(Before and after images)

########################################

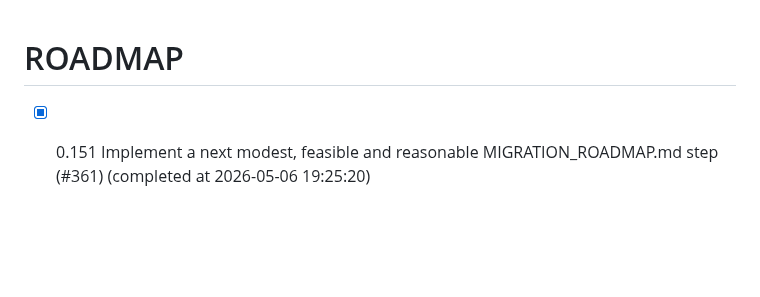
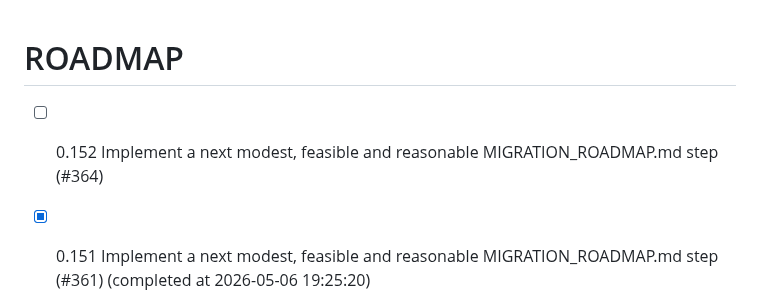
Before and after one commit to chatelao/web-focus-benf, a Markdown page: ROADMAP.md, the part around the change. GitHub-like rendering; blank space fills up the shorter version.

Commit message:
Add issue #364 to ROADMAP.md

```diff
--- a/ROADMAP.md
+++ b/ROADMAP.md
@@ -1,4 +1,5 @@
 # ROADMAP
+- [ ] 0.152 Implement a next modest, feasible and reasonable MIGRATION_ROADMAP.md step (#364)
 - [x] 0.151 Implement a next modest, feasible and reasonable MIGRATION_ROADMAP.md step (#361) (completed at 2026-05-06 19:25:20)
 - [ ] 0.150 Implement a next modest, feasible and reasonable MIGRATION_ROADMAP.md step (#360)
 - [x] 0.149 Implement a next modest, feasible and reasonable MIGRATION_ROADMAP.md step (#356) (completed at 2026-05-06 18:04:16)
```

########################################

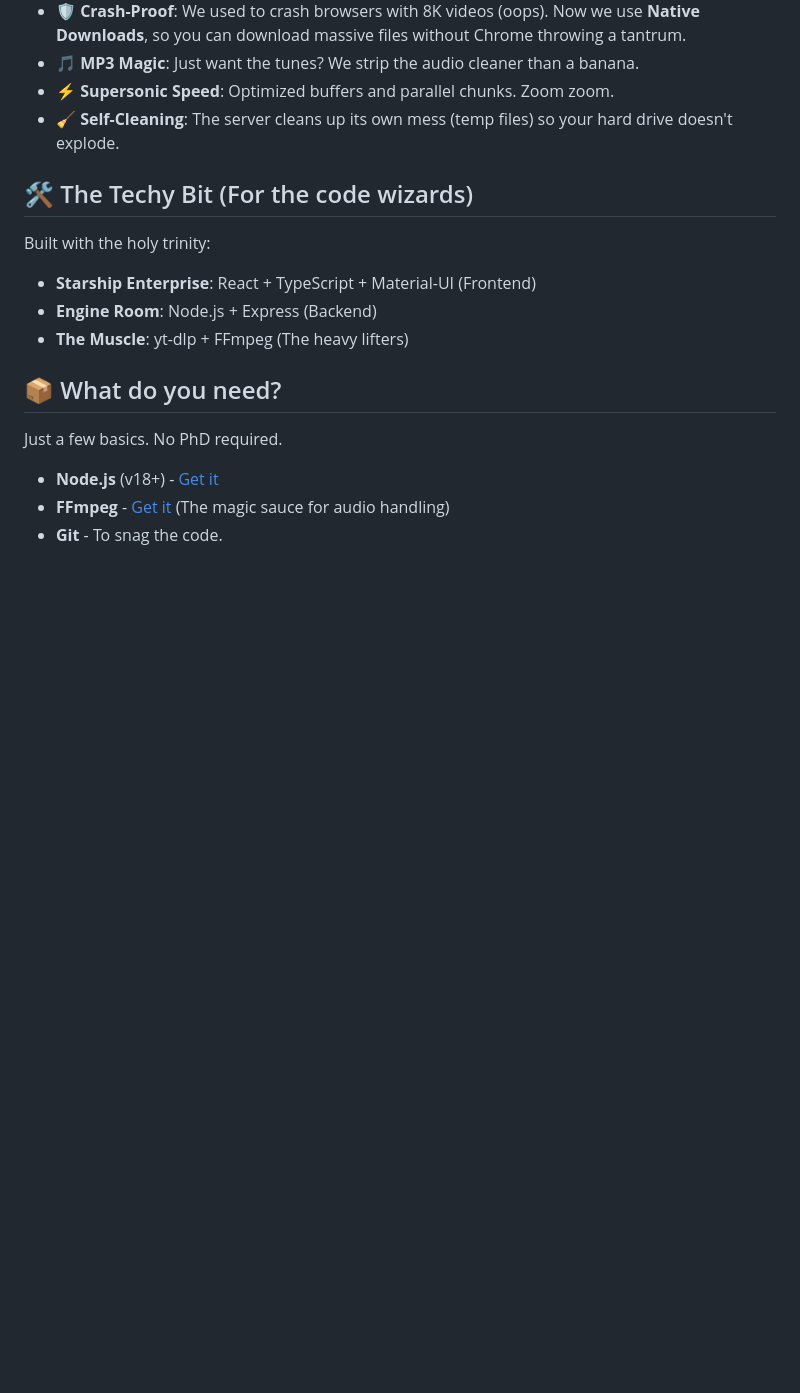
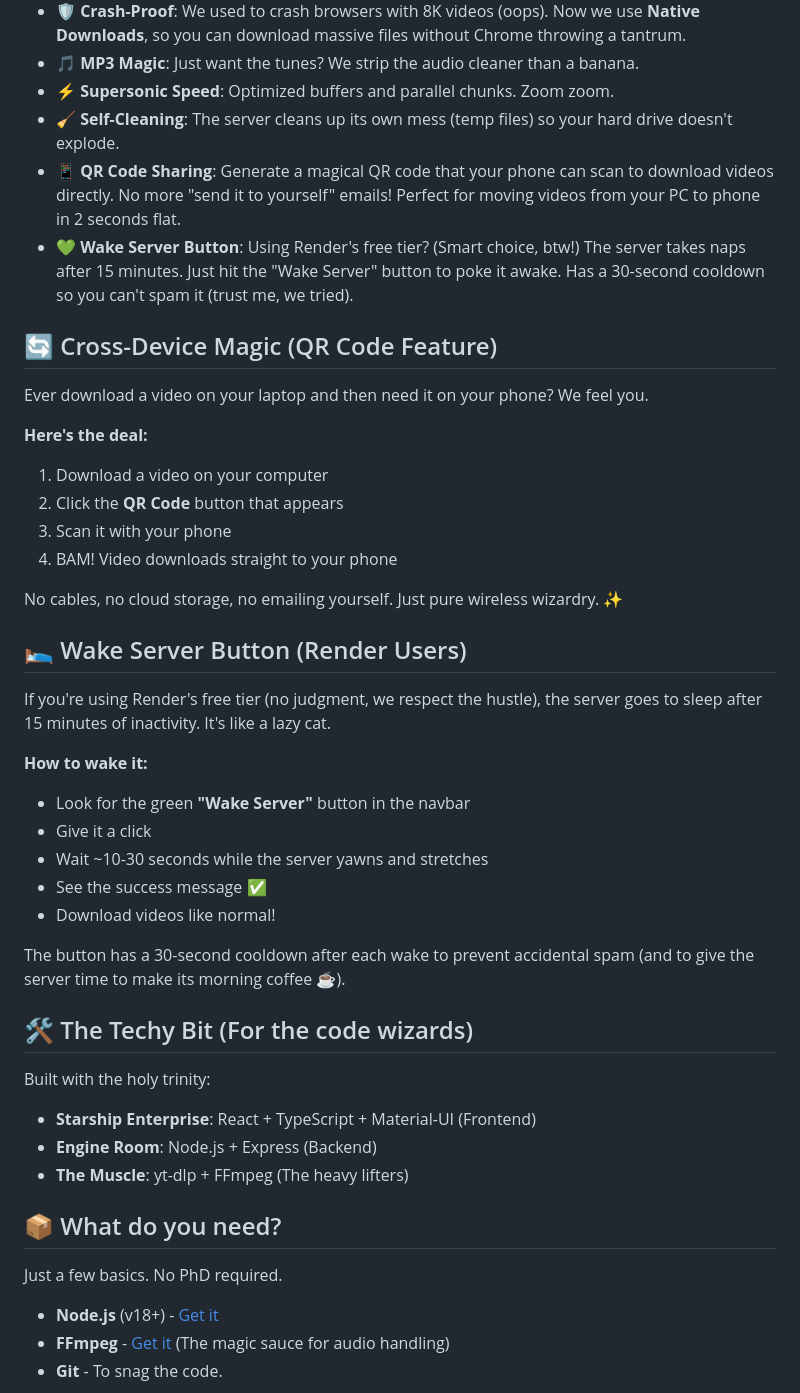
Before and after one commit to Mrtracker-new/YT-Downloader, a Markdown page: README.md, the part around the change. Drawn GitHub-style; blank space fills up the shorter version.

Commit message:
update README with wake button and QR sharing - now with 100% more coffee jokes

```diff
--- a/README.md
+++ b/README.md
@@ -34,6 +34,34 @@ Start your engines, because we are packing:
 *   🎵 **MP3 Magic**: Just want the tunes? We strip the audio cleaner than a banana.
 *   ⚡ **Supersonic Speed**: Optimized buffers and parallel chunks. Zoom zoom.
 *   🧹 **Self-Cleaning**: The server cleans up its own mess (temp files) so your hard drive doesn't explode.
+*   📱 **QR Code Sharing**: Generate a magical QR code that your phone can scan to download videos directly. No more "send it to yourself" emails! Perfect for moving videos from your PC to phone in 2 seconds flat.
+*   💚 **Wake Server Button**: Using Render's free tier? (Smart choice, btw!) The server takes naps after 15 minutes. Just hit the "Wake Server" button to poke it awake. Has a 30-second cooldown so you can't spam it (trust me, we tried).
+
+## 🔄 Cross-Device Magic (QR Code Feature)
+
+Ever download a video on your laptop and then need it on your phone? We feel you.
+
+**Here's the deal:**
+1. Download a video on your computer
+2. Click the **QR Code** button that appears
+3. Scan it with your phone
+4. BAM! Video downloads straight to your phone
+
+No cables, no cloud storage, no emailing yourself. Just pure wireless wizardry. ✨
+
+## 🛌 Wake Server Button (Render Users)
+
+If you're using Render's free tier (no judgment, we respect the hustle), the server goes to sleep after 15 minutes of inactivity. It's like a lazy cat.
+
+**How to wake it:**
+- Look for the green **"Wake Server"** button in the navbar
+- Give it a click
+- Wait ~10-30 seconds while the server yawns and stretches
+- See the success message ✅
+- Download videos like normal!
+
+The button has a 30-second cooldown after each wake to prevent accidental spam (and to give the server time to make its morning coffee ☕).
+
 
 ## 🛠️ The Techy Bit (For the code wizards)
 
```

########################################

Task requirements - Show, from the entries above, every line that includes the string "next".

Response for this exercise -
+- [ ] 0.152 Implement a next modest, feasible and reasonable MIGRATION_ROADMAP.md step (#364)
 - [x] 0.151 Implement a next modest, feasible and reasonable MIGRATION_ROADMAP.md step (#361) (completed at 2026-05-06 19:25:20)
 - [ ] 0.150 Implement a next modest, feasible and reasonable MIGRATION_ROADMAP.md step (#360)
 - [x] 0.149 Implement a next modest, feasible and reasonable MIGRATION_ROADMAP.md step (#356) (completed at 2026-05-06 18:04:16)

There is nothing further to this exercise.